Pentagon publicly releases three videos of possible UFOs

After filming on the Internet for several years, three videos of possible UFOs now have the authorization of the United States Department of Defense to be released and officially published. Greyish and fuzzy, these were taken by Navy pilots and are authentic. As for what they show, nothing is certain.
Pentagon publicly releases three videos of possible UFOs

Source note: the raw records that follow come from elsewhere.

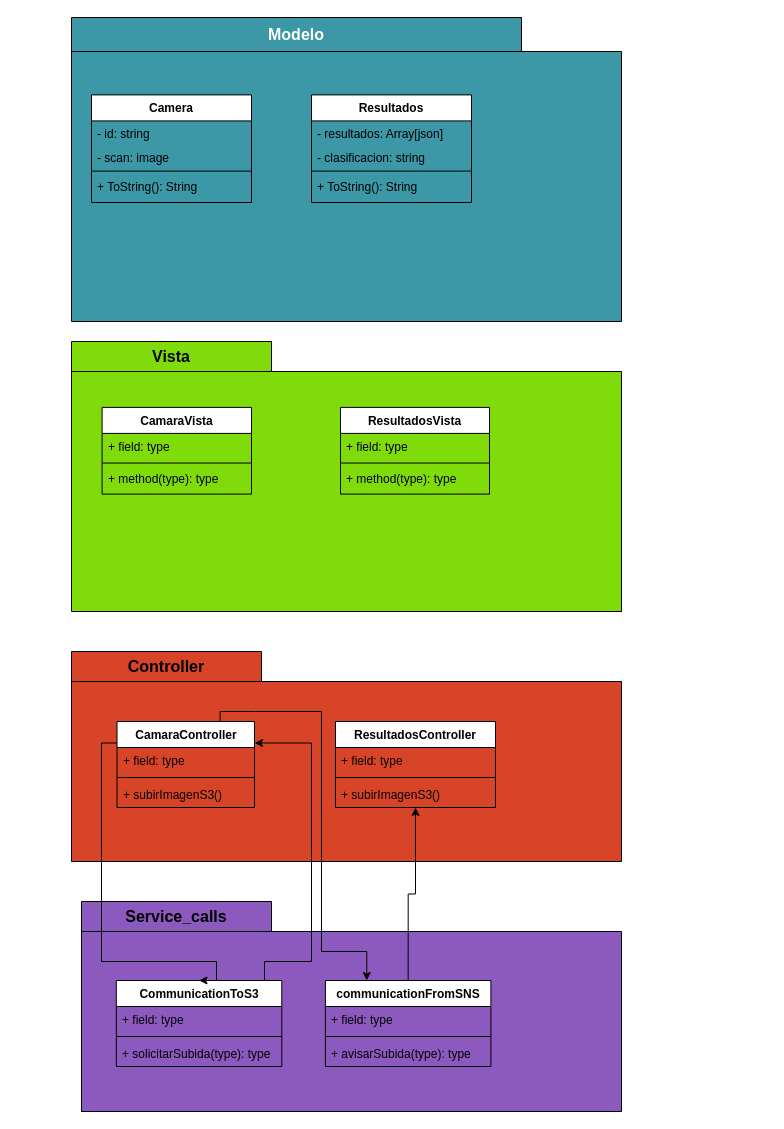
Earlier version of the draw.io diagram Diseno_del_Frontend/Diagrama de capas y clases/Diagrama de capas.drawio (Manollito/ProyectoDiseno). Source tidied: cells renumbered, new cells numbered last; positions are measured from the earlier drawing's top-left corner, leaving out a move shared by most shapes. Both pictures are drawn from the tidied source at 100%, with x=0, y=0 at pixel (71, 17).
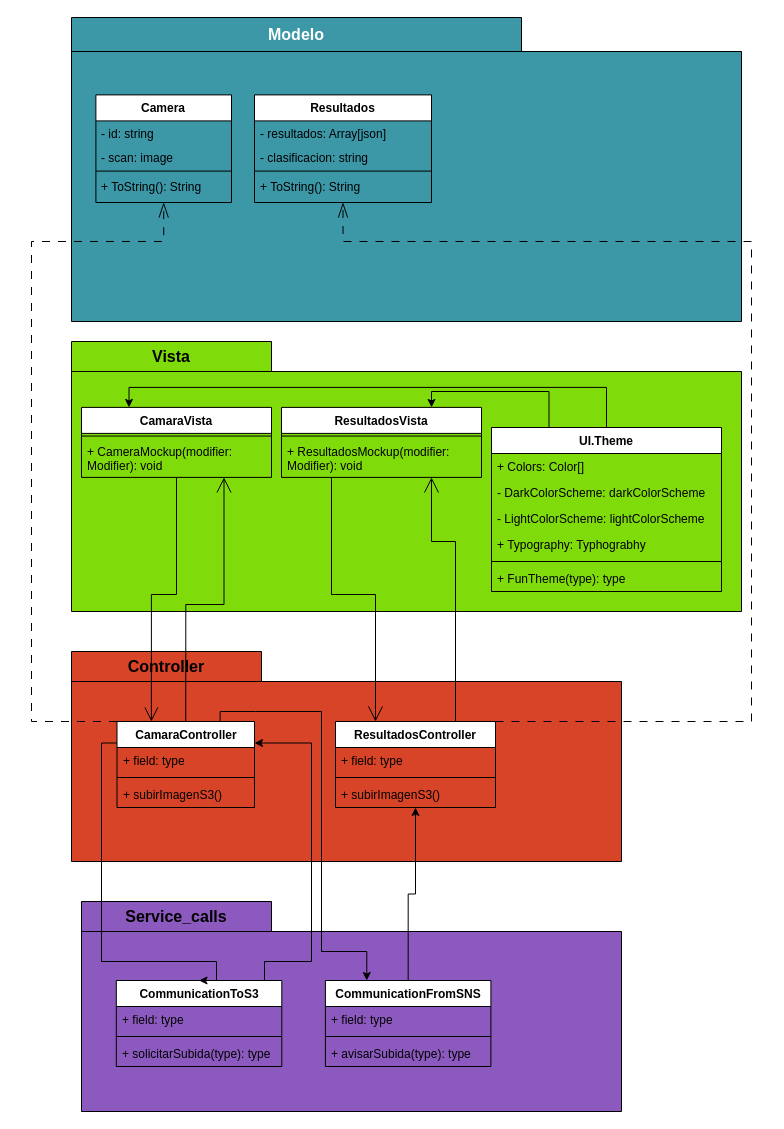
After the change.

Unchanged cells that the change refers to:
```xml
<mxCell id="27" value="CamaraController" style="swimlane;fontStyle=1;align=center;verticalAlign=top;horizontal=1;startSize=26;whiteSpace=wrap;html=1;" parent="25" vertex="1">
  <mxGeometry x="45.5" y="70" width="137.5" height="86" as="geometry" />
</mxCell>
<mxCell id="31" value="&lt;font style=&quot;font-size: 16px;&quot;&gt;Service_calls&lt;/font&gt;" style="shape=folder;fontStyle=1;tabWidth=190;tabHeight=30;tabPosition=left;html=1;boundedLbl=1;labelInHeader=1;whiteSpace=wrap;fillColor=#8C5ABF;" parent="1" vertex="1">
  <mxGeometry x="10" y="884" width="540" height="210" as="geometry" />
</mxCell>
<mxCell id="44" value="ResultadosController" style="swimlane;fontStyle=1;align=center;verticalAlign=top;horizontal=1;startSize=26;whiteSpace=wrap;html=1;" parent="1" vertex="1">
  <mxGeometry x="264" y="704" width="160" height="86" as="geometry" />
</mxCell>
```

What changed in the source:
```diff
@@
     <mxCell id="3" value="&lt;font style=&quot;font-size: 16px;&quot; color=&quot;#ffffff&quot;&gt;Modelo&lt;/font&gt;" style="shape=folder;fontStyle=1;tabWidth=450;tabHeight=34;tabPosition=left;html=1;boundedLbl=1;labelInHeader=1;whiteSpace=wrap;fillColor=#3C97A7;" parent="1" vertex="1">
-      <mxGeometry width="550" height="304" as="geometry" />
+      <mxGeometry width="670" height="304" as="geometry" />
     </mxCell>
     <mxCell id="4" style="html=1;strokeColor=none;fillColor=none;whiteSpace=wrap;" parent="3" vertex="1">
-      <mxGeometry width="550" height="212.8" relative="1" as="geometry">
+      <mxGeometry width="670" height="212.8" relative="1" as="geometry">
         <mxPoint y="30" as="offset" />
       </mxGeometry>
     </mxCell>
     <mxCell id="5" value="Resultados" style="swimlane;fontStyle=1;align=center;verticalAlign=top;horizontal=1;startSize=26;whiteSpace=wrap;html=1;" parent="3" vertex="1">
-      <mxGeometry x="240" y="77.4" width="160" height="107.6" as="geometry" />
+      <mxGeometry x="183" y="77.4" width="177" height="107.6" as="geometry" />
     </mxCell>
     <mxCell id="6" value="- resultados: Array[json]" style="text;strokeColor=none;fillColor=none;align=left;verticalAlign=top;spacingLeft=4;spacingRight=4;overflow=hidden;whiteSpace=wrap;html=1;" parent="5" vertex="1">
-      <mxGeometry y="26" width="160" height="24" as="geometry" />
+      <mxGeometry y="26" width="177" height="24" as="geometry" />
     </mxCell>
     <mxCell id="7" value="- clasificacion: string" style="text;strokeColor=none;fillColor=none;align=left;verticalAlign=top;spacingLeft=4;spacingRight=4;overflow=hidden;whiteSpace=wrap;html=1;" parent="5" vertex="1">
-      <mxGeometry y="50" width="160" height="24" as="geometry" />
+      <mxGeometry y="50" width="177" height="24" as="geometry" />
     </mxCell>
     <mxCell id="8" style="line;strokeWidth=1;fillColor=none;align=left;verticalAlign=middle;spacingTop=-1;spacingLeft=3;spacingRight=3;labelPosition=right;strokeColor=inherit;" parent="5" vertex="1">
-      <mxGeometry y="74" width="160" height="4.4" as="geometry" />
+      <mxGeometry y="74" width="177" height="4.4" as="geometry" />
     </mxCell>
     <mxCell id="9" value="+ ToString(): String&amp;nbsp;" style="text;strokeColor=none;fillColor=none;align=left;verticalAlign=top;spacingLeft=4;spacingRight=4;overflow=hidden;whiteSpace=wrap;html=1;" parent="5" vertex="1">
-      <mxGeometry y="78.4" width="160" height="29.2" as="geometry" />
+      <mxGeometry y="78.4" width="177" height="29.2" as="geometry" />
     </mxCell>
     <mxCell id="10" value="Camera" style="swimlane;fontStyle=1;align=center;verticalAlign=top;horizontal=1;startSize=26;whiteSpace=wrap;html=1;" parent="3" vertex="1">
-      <mxGeometry x="20" y="77.4" width="160" height="107.6" as="geometry" />
+      <mxGeometry x="24.4" y="77.4" width="135.6" height="107.6" as="geometry" />
     </mxCell>
     <mxCell id="11" value="- id: string" style="text;strokeColor=none;fillColor=none;align=left;verticalAlign=top;spacingLeft=4;spacingRight=4;overflow=hidden;whiteSpace=wrap;html=1;" parent="10" vertex="1">
-      <mxGeometry y="26" width="160" height="24" as="geometry" />
+      <mxGeometry y="26" width="135.6" height="24" as="geometry" />
     </mxCell>
     <mxCell id="12" value="- scan: image" style="text;strokeColor=none;fillColor=none;align=left;verticalAlign=top;spacingLeft=4;spacingRight=4;overflow=hidden;whiteSpace=wrap;html=1;" parent="10" vertex="1">
-      <mxGeometry y="50" width="160" height="24" as="geometry" />
+      <mxGeometry y="50" width="135.6" height="24" as="geometry" />
     </mxCell>
     <mxCell id="13" style="line;strokeWidth=1;fillColor=none;align=left;verticalAlign=middle;spacingTop=-1;spacingLeft=3;spacingRight=3;labelPosition=right;strokeColor=inherit;" parent="10" vertex="1">
-      <mxGeometry y="74" width="160" height="4.4" as="geometry" />
+      <mxGeometry y="74" width="135.6" height="4.4" as="geometry" />
     </mxCell>
     <mxCell id="14" value="+ ToString(): String&amp;nbsp;" style="text;strokeColor=none;fillColor=none;align=left;verticalAlign=top;spacingLeft=4;spacingRight=4;overflow=hidden;whiteSpace=wrap;html=1;" parent="10" vertex="1">
-      <mxGeometry y="78.4" width="160" height="29.2" as="geometry" />
+      <mxGeometry y="78.4" width="135.6" height="29.2" as="geometry" />
     </mxCell>
     <mxCell id="15" value="&lt;font style=&quot;font-size: 16px;&quot;&gt;Vista&lt;/font&gt;" style="shape=folder;fontStyle=1;tabWidth=200;tabHeight=30;tabPosition=left;html=1;boundedLbl=1;labelInHeader=1;whiteSpace=wrap;fillColor=#80db0a;" parent="1" vertex="1">
-      <mxGeometry y="324" width="550" height="270" as="geometry" />
+      <mxGeometry y="324" width="670" height="270" as="geometry" />
     </mxCell>
     <mxCell id="16" style="html=1;strokeColor=none;fillColor=none;whiteSpace=wrap;" parent="15" vertex="1">
-      <mxGeometry width="550" height="189" relative="1" as="geometry">
+      <mxGeometry width="670" height="189" relative="1" as="geometry">
         <mxPoint y="30" as="offset" />
       </mxGeometry>
     </mxCell>
     <mxCell id="17" value="CamaraVista" style="swimlane;fontStyle=1;align=center;verticalAlign=top;horizontal=1;startSize=26;whiteSpace=wrap;html=1;" parent="15" vertex="1">
-      <mxGeometry x="30.6" y="65.9" width="149.4" height="86.7" as="geometry" />
+      <mxGeometry x="10" y="65.9" width="190" height="70" as="geometry" />
     </mxCell>
-    <mxCell id="18" value="+ field: type" style="text;strokeColor=none;fillColor=none;align=left;verticalAlign=top;spacingLeft=4;spacingRight=4;overflow=hidden;whiteSpace=wrap;html=1;" parent="17" vertex="1">
-      <mxGeometry y="26" width="149.4" height="27" as="geometry" />
-    </mxCell>
     <mxCell id="19" style="line;strokeWidth=1;fillColor=none;align=left;verticalAlign=middle;spacingTop=-1;spacingLeft=3;spacingRight=3;labelPosition=right;strokeColor=inherit;" parent="17" vertex="1">
-      <mxGeometry y="53" width="149.4" height="5.3" as="geometry" />
+      <mxGeometry y="26" width="190" height="5.3" as="geometry" />
     </mxCell>
-    <mxCell id="20" value="+ method(type): type" style="text;strokeColor=none;fillColor=none;align=left;verticalAlign=top;spacingLeft=4;spacingRight=4;overflow=hidden;whiteSpace=wrap;html=1;" parent="17" vertex="1">
-      <mxGeometry y="58.3" width="149.4" height="28.4" as="geometry" />
+    <mxCell id="20" value="+ CameraMockup(modifier: Modifier): void" style="text;strokeColor=none;fillColor=none;align=left;verticalAlign=top;spacingLeft=4;spacingRight=4;overflow=hidden;whiteSpace=wrap;html=1;" parent="17" vertex="1">
+      <mxGeometry y="31.3" width="190" height="38.7" as="geometry" />
     </mxCell>
     <mxCell id="21" value="ResultadosVista" style="swimlane;fontStyle=1;align=center;verticalAlign=top;horizontal=1;startSize=26;whiteSpace=wrap;html=1;" parent="15" vertex="1">
-      <mxGeometry x="269" y="65.9" width="149" height="86.7" as="geometry" />
+      <mxGeometry x="210" y="65.9" width="200" height="70" as="geometry" />
     </mxCell>
-    <mxCell id="22" value="+ field: type" style="text;strokeColor=none;fillColor=none;align=left;verticalAlign=top;spacingLeft=4;spacingRight=4;overflow=hidden;whiteSpace=wrap;html=1;" parent="21" vertex="1">
-      <mxGeometry y="26" width="149" height="27" as="geometry" />
-    </mxCell>
     <mxCell id="23" style="line;strokeWidth=1;fillColor=none;align=left;verticalAlign=middle;spacingTop=-1;spacingLeft=3;spacingRight=3;labelPosition=right;strokeColor=inherit;" parent="21" vertex="1">
-      <mxGeometry y="53" width="149" height="5.3" as="geometry" />
+      <mxGeometry y="26" width="200" height="5.3" as="geometry" />
     </mxCell>
-    <mxCell id="24" value="+ method(type): type" style="text;strokeColor=none;fillColor=none;align=left;verticalAlign=top;spacingLeft=4;spacingRight=4;overflow=hidden;whiteSpace=wrap;html=1;" parent="21" vertex="1">
-      <mxGeometry y="58.3" width="149" height="28.4" as="geometry" />
+    <mxCell id="24" value="+ ResultadosMockup(modifier: Modifier): void" style="text;strokeColor=none;fillColor=none;align=left;verticalAlign=top;spacingLeft=4;spacingRight=4;overflow=hidden;whiteSpace=wrap;html=1;" parent="21" vertex="1">
+      <mxGeometry y="31.3" width="200" height="38.7" as="geometry" />
     </mxCell>
+    <mxCell id="49" style="edgeStyle=orthogonalEdgeStyle;rounded=0;jettySize=auto;html=1;exitX=0.5;exitY=0;exitDx=0;exitDy=0;entryX=0.25;entryY=0;entryDx=0;entryDy=0;" parent="15" edge="1" source="51" target="17">
+      <mxGeometry relative="1" as="geometry" />
+    </mxCell>
+    <mxCell id="50" style="edgeStyle=orthogonalEdgeStyle;rounded=0;jettySize=auto;html=1;exitX=0.25;exitY=0;exitDx=0;exitDy=0;entryX=0.75;entryY=0;entryDx=0;entryDy=0;" parent="15" edge="1" source="51" target="21">
+      <mxGeometry relative="1" as="geometry">
+        <Array as="points">
+          <mxPoint x="478" y="50" />
+          <mxPoint x="360" y="50" />
+        </Array>
+      </mxGeometry>
+    </mxCell>
+    <mxCell id="51" value="UI.Theme" style="swimlane;fontStyle=1;align=center;verticalAlign=top;horizontal=1;startSize=26;whiteSpace=wrap;html=1;" parent="15" vertex="1">
+      <mxGeometry x="420" y="86" width="230" height="164" as="geometry" />
+    </mxCell>
+    <mxCell id="52" value="+ Colors: Color[]" style="text;strokeColor=none;fillColor=none;align=left;verticalAlign=top;spacingLeft=4;spacingRight=4;overflow=hidden;whiteSpace=wrap;html=1;" parent="51" vertex="1">
+      <mxGeometry y="26" width="230" height="26" as="geometry" />
+    </mxCell>
+    <mxCell id="53" value="- DarkColorScheme: darkColorScheme" style="text;strokeColor=none;fillColor=none;align=left;verticalAlign=top;spacingLeft=4;spacingRight=4;overflow=hidden;whiteSpace=wrap;html=1;" parent="51" vertex="1">
+      <mxGeometry y="52" width="230" height="26" as="geometry" />
+    </mxCell>
+    <mxCell id="54" value="- LightColorScheme: lightColorScheme" style="text;strokeColor=none;fillColor=none;align=left;verticalAlign=top;spacingLeft=4;spacingRight=4;overflow=hidden;whiteSpace=wrap;html=1;" parent="51" vertex="1">
+      <mxGeometry y="78" width="230" height="26" as="geometry" />
+    </mxCell>
+    <mxCell id="55" value="+ Typography: Typhograbhy" style="text;strokeColor=none;fillColor=none;align=left;verticalAlign=top;spacingLeft=4;spacingRight=4;overflow=hidden;whiteSpace=wrap;html=1;" parent="51" vertex="1">
+      <mxGeometry y="104" width="230" height="26" as="geometry" />
+    </mxCell>
+    <mxCell id="56" style="line;strokeWidth=1;fillColor=none;align=left;verticalAlign=middle;spacingTop=-1;spacingLeft=3;spacingRight=3;labelPosition=right;strokeColor=inherit;" parent="51" vertex="1">
+      <mxGeometry y="130" width="230" height="8" as="geometry" />
+    </mxCell>
+    <mxCell id="57" value="+ FunTheme(type): type" style="text;strokeColor=none;fillColor=none;align=left;verticalAlign=top;spacingLeft=4;spacingRight=4;overflow=hidden;whiteSpace=wrap;html=1;" parent="51" vertex="1">
+      <mxGeometry y="138" width="230" height="26" as="geometry" />
+    </mxCell>
@@
-    <mxCell id="37" value="communicationFromSNS" style="swimlane;fontStyle=1;align=center;verticalAlign=top;horizontal=1;startSize=26;whiteSpace=wrap;html=1;" parent="31" vertex="1">
+    <mxCell id="37" value="CommunicationFromSNS" style="swimlane;fontStyle=1;align=center;verticalAlign=top;horizontal=1;startSize=26;whiteSpace=wrap;html=1;" parent="31" vertex="1">
       <mxGeometry x="243.9" y="79" width="165.5" height="86" as="geometry" />
     </mxCell>
@@
+    <mxCell id="58" style="edgeStyle=orthogonalEdgeStyle;rounded=0;jettySize=auto;html=1;exitX=1;exitY=0;exitDx=0;exitDy=0;entryX=0.5;entryY=1;entryDx=0;entryDy=0;dashed=1;dashPattern=8 8;endArrow=openThin;endFill=0;endSize=13;" parent="1" edge="1" source="44" target="5">
+      <mxGeometry relative="1" as="geometry">
+        <Array as="points">
+          <mxPoint x="680" y="704" />
+          <mxPoint x="680" y="224" />
+          <mxPoint x="272" y="224" />
+        </Array>
+      </mxGeometry>
+    </mxCell>
+    <mxCell id="59" style="edgeStyle=orthogonalEdgeStyle;rounded=0;jettySize=auto;html=1;exitX=0.75;exitY=0;exitDx=0;exitDy=0;entryX=0.75;entryY=1;entryDx=0;entryDy=0;endSize=13;endArrow=open;endFill=0;" parent="1" edge="1" source="44" target="21">
+      <mxGeometry relative="1" as="geometry">
+        <Array as="points">
+          <mxPoint x="384" y="524" />
+          <mxPoint x="360" y="524" />
+        </Array>
+      </mxGeometry>
+    </mxCell>
@@
+    <mxCell id="60" style="edgeStyle=orthogonalEdgeStyle;rounded=0;jettySize=auto;html=1;exitX=0;exitY=0;exitDx=0;exitDy=0;endArrow=openThin;endFill=0;endSize=13;dashed=1;dashPattern=8 8;entryX=0.5;entryY=1;entryDx=0;entryDy=0;" parent="1" edge="1" source="27" target="10">
+      <mxGeometry relative="1" as="geometry">
+        <Array as="points">
+          <mxPoint x="-40" y="704" />
+          <mxPoint x="-40" y="224" />
+          <mxPoint x="92" y="224" />
+        </Array>
+      </mxGeometry>
+    </mxCell>
+    <mxCell id="61" style="edgeStyle=orthogonalEdgeStyle;rounded=0;jettySize=auto;html=1;exitX=0.5;exitY=1;exitDx=0;exitDy=0;entryX=0.25;entryY=0;entryDx=0;entryDy=0;endArrow=open;endFill=0;endSize=12;" parent="1" edge="1" source="17" target="27">
+      <mxGeometry relative="1" as="geometry" />
+    </mxCell>
+    <mxCell id="62" style="edgeStyle=orthogonalEdgeStyle;rounded=0;jettySize=auto;html=1;exitX=0.25;exitY=1;exitDx=0;exitDy=0;entryX=0.25;entryY=0;entryDx=0;entryDy=0;strokeWidth=1;endSize=13;endArrow=open;endFill=0;" parent="1" edge="1" source="21" target="44">
+      <mxGeometry relative="1" as="geometry" />
+    </mxCell>
+    <mxCell id="63" style="edgeStyle=orthogonalEdgeStyle;rounded=0;jettySize=auto;html=1;exitX=0.5;exitY=0;exitDx=0;exitDy=0;entryX=0.75;entryY=1;entryDx=0;entryDy=0;endSize=13;endArrow=open;endFill=0;" parent="1" edge="1" source="27" target="17">
+      <mxGeometry relative="1" as="geometry" />
+    </mxCell>
```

The United States Department of Defense does a little late, but today confirms the origin of videos showing the suspected presence of UFOs (or unidentified flying objects). The three videos in question had already been broadcast several times on the Internet, without the Pentagon’s approval. They were more recently published in 2017, notably by the private research institute To the Stars Academy of Arts and Science, co-founded by Tom DeLonge, singer of the American punk-pop group Blink 182. These videos (to be seen, by example, below) were until now classified as top-secret. They would come from an old Pentagon observation program, officially suspended in 2012. The first, taken in November 2004 over the Pacific, and the last two, recorded in January 2015, are from test flights and observation of US Navy pilots.

In an official statement, the United States Department of Defense says it can publish these videos today because "they do not reveal any sensitive information and play no role in ongoing military investigations." Furthermore, if the Pentagon declassifies them, it is also to "clear up the public's misconceptions" about them and thus prove their authenticity. "The aerial phenomena observed in these videos remain" unidentified "," concludes the press release. US Senator Harry Reid, the originator of the Pentagon's former UFO observation program, reacted to this publication and urged the government to “take a scientific look at the issue and its implications for national security. ” If, therefore, any speculation can be good to take, it should be noted that the statements of some pilots suggest that it may be simple drones.